WHAT THE TASK REQUIRES: Copy each line below as it stands, but skip any picture it contains.

THE DATA Block Start

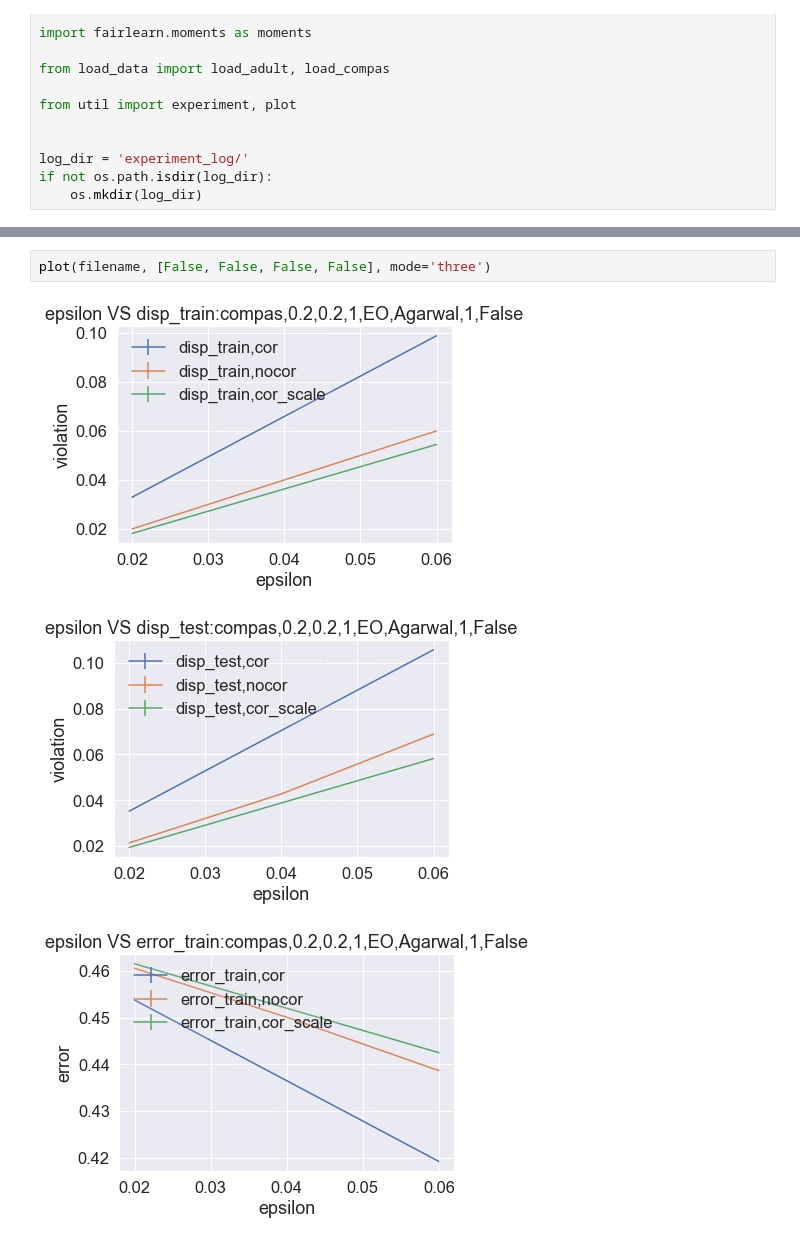
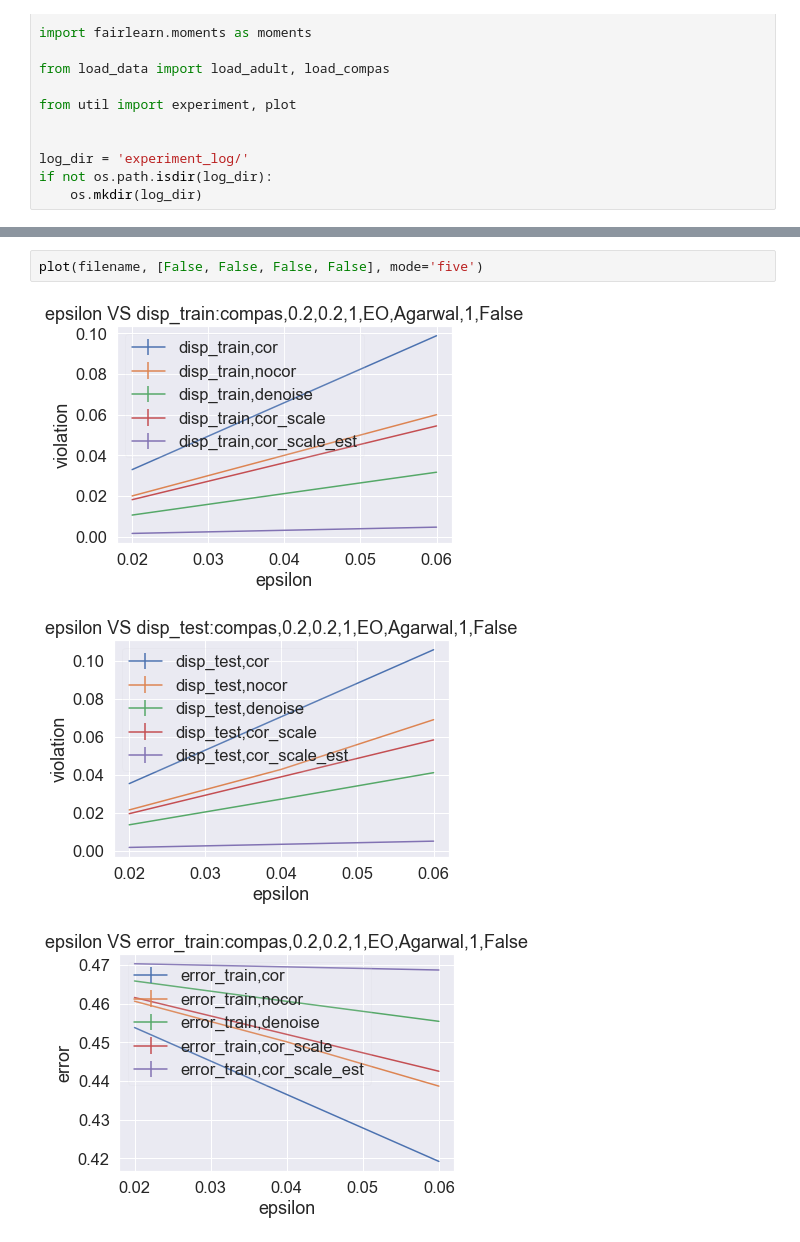
Before and after one commit to AIasd/noise_fairlearn, a Jupyter notebook: demo.ipynb, the cells around one changed output, grey strips where cells are left out. Cells and saved outputs as stored; diff of their text form.

```diff
--- a/demo.ipynb
+++ b/demo.ipynb
@@ -50,6 +52,6 @@ alpha_a_p: 0.8908695879497553 beta_a_p: 0.06231979061429688
 # %%
-plot(filename, [False, False, False, False], mode='three')
+plot(filename, [False, False, False, False], mode='five')
 # %% [output]
-[figure, old version]
+[figure, new version]
-[figure, old version]
+[figure, new version]
-[figure, old version]
+[figure, new version]
```
Also changed, not shown: parts of 4 cells of this notebook, 1 other file.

THE DATA Block End

WORKED SOLUTION:
Before and after one commit to AIasd/noise_fairlearn, a Jupyter notebook: demo.ipynb, the cells around one changed output, grey strips where cells are left out. Cells and saved outputs as stored; diff of their text form.

```diff
--- a/demo.ipynb
+++ b/demo.ipynb
@@ -50,6 +52,6 @@ alpha_a_p: 0.8908695879497553 beta_a_p: 0.06231979061429688
 # %%
-plot(filename, [False, False, False, False], mode='three')
+plot(filename, [False, False, False, False], mode='five')
 # %% [output]
-[figure, old version]
+[figure, new version]
-[figure, old version]
+[figure, new version]
-[figure, old version]
+[figure, new version]
```
Also changed, not shown: parts of 4 cells of this notebook, 1 other file.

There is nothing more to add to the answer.